[Change detection data]
──────────

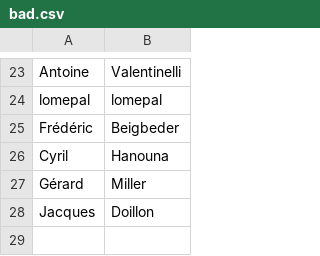
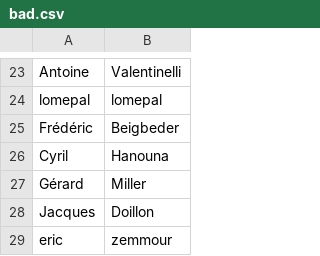
Before and after one commit to RBasile/Cancell-Addon, a CSV file: lists/bad.csv, drawn as a sheet; only a part is shown, gaps mark what is left out.

Commit message:
Update bad.csv

```diff
--- a/lists/bad.csv
+++ b/lists/bad.csv
@@ -28 +28,2 @@ Gérard,Miller
 Jacques,Doillon
+eric,zemmour
```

──────────

■ Problem description
Since pictures are not part of the copy, set down only the remaining data exactly.

■ Solved problem
Before and after one commit to RBasile/Cancell-Addon, a CSV file: lists/bad.csv, drawn as a sheet; only a part is shown, gaps mark what is left out.

Commit message:
Update bad.csv

```diff
--- a/lists/bad.csv
+++ b/lists/bad.csv
@@ -28 +28,2 @@ Gérard,Miller
 Jacques,Doillon
+eric,zemmour
```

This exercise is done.